Instructions for the task:
Each record below needs to be copied out exactly as it stands.
____
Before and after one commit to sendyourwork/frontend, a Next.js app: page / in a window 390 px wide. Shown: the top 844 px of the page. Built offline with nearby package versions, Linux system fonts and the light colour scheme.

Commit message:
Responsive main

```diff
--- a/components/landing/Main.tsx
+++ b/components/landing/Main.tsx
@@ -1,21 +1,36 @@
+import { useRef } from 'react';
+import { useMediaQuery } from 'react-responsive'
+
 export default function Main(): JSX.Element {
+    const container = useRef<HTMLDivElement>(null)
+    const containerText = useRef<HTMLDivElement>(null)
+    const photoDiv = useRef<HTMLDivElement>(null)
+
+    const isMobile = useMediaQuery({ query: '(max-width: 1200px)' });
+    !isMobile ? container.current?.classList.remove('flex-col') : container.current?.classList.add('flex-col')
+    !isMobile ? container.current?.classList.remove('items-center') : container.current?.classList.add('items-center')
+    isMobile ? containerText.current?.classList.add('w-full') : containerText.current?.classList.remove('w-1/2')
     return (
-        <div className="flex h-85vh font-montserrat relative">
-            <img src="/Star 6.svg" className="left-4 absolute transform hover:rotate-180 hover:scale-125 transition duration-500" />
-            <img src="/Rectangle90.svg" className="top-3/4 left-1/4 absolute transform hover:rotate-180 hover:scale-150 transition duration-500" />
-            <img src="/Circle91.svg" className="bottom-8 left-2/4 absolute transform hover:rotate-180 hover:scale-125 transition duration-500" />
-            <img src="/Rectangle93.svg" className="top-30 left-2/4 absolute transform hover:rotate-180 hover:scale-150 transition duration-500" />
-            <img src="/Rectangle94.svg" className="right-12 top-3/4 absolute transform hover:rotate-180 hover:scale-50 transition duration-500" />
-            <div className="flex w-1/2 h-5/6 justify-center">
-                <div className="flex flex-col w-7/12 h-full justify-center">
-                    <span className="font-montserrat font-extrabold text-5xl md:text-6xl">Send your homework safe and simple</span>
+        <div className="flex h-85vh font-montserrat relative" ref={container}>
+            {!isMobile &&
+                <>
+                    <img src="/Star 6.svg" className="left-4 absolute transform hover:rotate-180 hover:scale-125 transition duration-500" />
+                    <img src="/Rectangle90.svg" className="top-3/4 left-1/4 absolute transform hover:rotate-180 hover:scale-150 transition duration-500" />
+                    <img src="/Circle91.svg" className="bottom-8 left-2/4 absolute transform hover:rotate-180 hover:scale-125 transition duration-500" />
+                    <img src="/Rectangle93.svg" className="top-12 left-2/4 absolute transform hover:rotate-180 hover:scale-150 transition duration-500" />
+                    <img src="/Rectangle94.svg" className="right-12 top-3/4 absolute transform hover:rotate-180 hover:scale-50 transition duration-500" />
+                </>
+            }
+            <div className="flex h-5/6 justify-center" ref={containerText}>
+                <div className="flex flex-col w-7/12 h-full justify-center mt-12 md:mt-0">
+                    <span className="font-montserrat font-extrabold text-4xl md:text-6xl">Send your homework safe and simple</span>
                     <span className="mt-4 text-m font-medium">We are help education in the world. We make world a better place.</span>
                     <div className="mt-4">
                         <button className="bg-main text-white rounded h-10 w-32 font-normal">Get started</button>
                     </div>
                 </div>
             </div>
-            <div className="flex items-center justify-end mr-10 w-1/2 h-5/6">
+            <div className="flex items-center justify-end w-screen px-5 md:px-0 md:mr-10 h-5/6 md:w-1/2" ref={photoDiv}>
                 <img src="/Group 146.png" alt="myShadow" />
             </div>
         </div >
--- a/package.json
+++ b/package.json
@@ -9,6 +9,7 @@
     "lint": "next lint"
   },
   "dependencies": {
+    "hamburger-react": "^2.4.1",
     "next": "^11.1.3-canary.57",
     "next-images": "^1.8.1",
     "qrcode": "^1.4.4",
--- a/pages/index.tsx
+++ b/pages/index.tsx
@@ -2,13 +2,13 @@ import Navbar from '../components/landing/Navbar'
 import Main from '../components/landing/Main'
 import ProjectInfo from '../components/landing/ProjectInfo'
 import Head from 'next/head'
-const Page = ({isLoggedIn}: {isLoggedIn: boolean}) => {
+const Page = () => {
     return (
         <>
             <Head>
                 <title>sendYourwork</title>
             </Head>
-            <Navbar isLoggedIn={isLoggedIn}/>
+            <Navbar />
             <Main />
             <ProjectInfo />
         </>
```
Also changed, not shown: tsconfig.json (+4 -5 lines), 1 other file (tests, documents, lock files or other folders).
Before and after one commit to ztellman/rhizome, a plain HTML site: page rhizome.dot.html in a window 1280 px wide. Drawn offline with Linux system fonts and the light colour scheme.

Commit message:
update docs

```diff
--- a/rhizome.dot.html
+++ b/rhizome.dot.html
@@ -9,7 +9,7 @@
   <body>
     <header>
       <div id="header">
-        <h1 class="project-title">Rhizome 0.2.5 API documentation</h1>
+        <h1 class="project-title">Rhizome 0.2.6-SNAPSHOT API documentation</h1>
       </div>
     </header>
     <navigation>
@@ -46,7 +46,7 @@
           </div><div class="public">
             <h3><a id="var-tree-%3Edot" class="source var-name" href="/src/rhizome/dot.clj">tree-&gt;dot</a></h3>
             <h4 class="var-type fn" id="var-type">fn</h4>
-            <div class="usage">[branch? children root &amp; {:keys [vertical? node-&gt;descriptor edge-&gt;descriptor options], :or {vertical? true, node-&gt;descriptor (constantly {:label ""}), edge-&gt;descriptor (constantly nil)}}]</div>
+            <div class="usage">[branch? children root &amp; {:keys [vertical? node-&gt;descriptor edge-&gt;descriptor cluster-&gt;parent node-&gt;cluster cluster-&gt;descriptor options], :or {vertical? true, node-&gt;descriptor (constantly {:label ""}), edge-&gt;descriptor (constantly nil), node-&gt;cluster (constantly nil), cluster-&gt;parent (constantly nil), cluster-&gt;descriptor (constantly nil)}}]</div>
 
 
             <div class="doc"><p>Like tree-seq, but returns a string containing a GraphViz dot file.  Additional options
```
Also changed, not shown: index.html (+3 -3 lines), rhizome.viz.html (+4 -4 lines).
____
Exercise response:
Before and after one commit to sendyourwork/frontend, a Next.js app: page / in a window 390 px wide. Shown: the top 844 px of the page. Built offline with nearby package versions, Linux system fonts and the light colour scheme.

Commit message:
Responsive main

```diff
--- a/components/landing/Main.tsx
+++ b/components/landing/Main.tsx
@@ -1,21 +1,36 @@
+import { useRef } from 'react';
+import { useMediaQuery } from 'react-responsive'
+
 export default function Main(): JSX.Element {
+    const container = useRef<HTMLDivElement>(null)
+    const containerText = useRef<HTMLDivElement>(null)
+    const photoDiv = useRef<HTMLDivElement>(null)
+
+    const isMobile = useMediaQuery({ query: '(max-width: 1200px)' });
+    !isMobile ? container.current?.classList.remove('flex-col') : container.current?.classList.add('flex-col')
+    !isMobile ? container.current?.classList.remove('items-center') : container.current?.classList.add('items-center')
+    isMobile ? containerText.current?.classList.add('w-full') : containerText.current?.classList.remove('w-1/2')
     return (
-        <div className="flex h-85vh font-montserrat relative">
-            <img src="/Star 6.svg" className="left-4 absolute transform hover:rotate-180 hover:scale-125 transition duration-500" />
-            <img src="/Rectangle90.svg" className="top-3/4 left-1/4 absolute transform hover:rotate-180 hover:scale-150 transition duration-500" />
-            <img src="/Circle91.svg" className="bottom-8 left-2/4 absolute transform hover:rotate-180 hover:scale-125 transition duration-500" />
-            <img src="/Rectangle93.svg" className="top-30 left-2/4 absolute transform hover:rotate-180 hover:scale-150 transition duration-500" />
-            <img src="/Rectangle94.svg" className="right-12 top-3/4 absolute transform hover:rotate-180 hover:scale-50 transition duration-500" />
-            <div className="flex w-1/2 h-5/6 justify-center">
-                <div className="flex flex-col w-7/12 h-full justify-center">
-                    <span className="font-montserrat font-extrabold text-5xl md:text-6xl">Send your homework safe and simple</span>
+        <div className="flex h-85vh font-montserrat relative" ref={container}>
+            {!isMobile &&
+                <>
+                    <img src="/Star 6.svg" className="left-4 absolute transform hover:rotate-180 hover:scale-125 transition duration-500" />
+                    <img src="/Rectangle90.svg" className="top-3/4 left-1/4 absolute transform hover:rotate-180 hover:scale-150 transition duration-500" />
+                    <img src="/Circle91.svg" className="bottom-8 left-2/4 absolute transform hover:rotate-180 hover:scale-125 transition duration-500" />
+                    <img src="/Rectangle93.svg" className="top-12 left-2/4 absolute transform hover:rotate-180 hover:scale-150 transition duration-500" />
+                    <img src="/Rectangle94.svg" className="right-12 top-3/4 absolute transform hover:rotate-180 hover:scale-50 transition duration-500" />
+                </>
+            }
+            <div className="flex h-5/6 justify-center" ref={containerText}>
+                <div className="flex flex-col w-7/12 h-full justify-center mt-12 md:mt-0">
+                    <span className="font-montserrat font-extrabold text-4xl md:text-6xl">Send your homework safe and simple</span>
                     <span className="mt-4 text-m font-medium">We are help education in the world. We make world a better place.</span>
                     <div className="mt-4">
                         <button className="bg-main text-white rounded h-10 w-32 font-normal">Get started</button>
                     </div>
                 </div>
             </div>
-            <div className="flex items-center justify-end mr-10 w-1/2 h-5/6">
+            <div className="flex items-center justify-end w-screen px-5 md:px-0 md:mr-10 h-5/6 md:w-1/2" ref={photoDiv}>
                 <img src="/Group 146.png" alt="myShadow" />
             </div>
         </div >
--- a/package.json
+++ b/package.json
@@ -9,6 +9,7 @@
     "lint": "next lint"
   },
   "dependencies": {
+    "hamburger-react": "^2.4.1",
     "next": "^11.1.3-canary.57",
     "next-images": "^1.8.1",
     "qrcode": "^1.4.4",
--- a/pages/index.tsx
+++ b/pages/index.tsx
@@ -2,13 +2,13 @@ import Navbar from '../components/landing/Navbar'
 import Main from '../components/landing/Main'
 import ProjectInfo from '../components/landing/ProjectInfo'
 import Head from 'next/head'
-const Page = ({isLoggedIn}: {isLoggedIn: boolean}) => {
+const Page = () => {
     return (
         <>
             <Head>
                 <title>sendYourwork</title>
             </Head>
-            <Navbar isLoggedIn={isLoggedIn}/>
+            <Navbar />
             <Main />
             <ProjectInfo />
         </>
```
Also changed, not shown: tsconfig.json (+4 -5 lines), 1 other file (tests, documents, lock files or other folders).
Before and after one commit to ztellman/rhizome, a plain HTML site: page rhizome.dot.html in a window 1280 px wide. Drawn offline with Linux system fonts and the light colour scheme.

Commit message:
update docs

```diff
--- a/rhizome.dot.html
+++ b/rhizome.dot.html
@@ -9,7 +9,7 @@
   <body>
     <header>
       <div id="header">
-        <h1 class="project-title">Rhizome 0.2.5 API documentation</h1>
+        <h1 class="project-title">Rhizome 0.2.6-SNAPSHOT API documentation</h1>
       </div>
     </header>
     <navigation>
@@ -46,7 +46,7 @@
           </div><div class="public">
             <h3><a id="var-tree-%3Edot" class="source var-name" href="/src/rhizome/dot.clj">tree-&gt;dot</a></h3>
             <h4 class="var-type fn" id="var-type">fn</h4>
-            <div class="usage">[branch? children root &amp; {:keys [vertical? node-&gt;descriptor edge-&gt;descriptor options], :or {vertical? true, node-&gt;descriptor (constantly {:label ""}), edge-&gt;descriptor (constantly nil)}}]</div>
+            <div class="usage">[branch? children root &amp; {:keys [vertical? node-&gt;descriptor edge-&gt;descriptor cluster-&gt;parent node-&gt;cluster cluster-&gt;descriptor options], :or {vertical? true, node-&gt;descriptor (constantly {:label ""}), edge-&gt;descriptor (constantly nil), node-&gt;cluster (constantly nil), cluster-&gt;parent (constantly nil), cluster-&gt;descriptor (constantly nil)}}]</div>
 
 
             <div class="doc"><p>Like tree-seq, but returns a string containing a GraphViz dot file.  Additional options
```
Also changed, not shown: index.html (+3 -3 lines), rhizome.viz.html (+4 -4 lines).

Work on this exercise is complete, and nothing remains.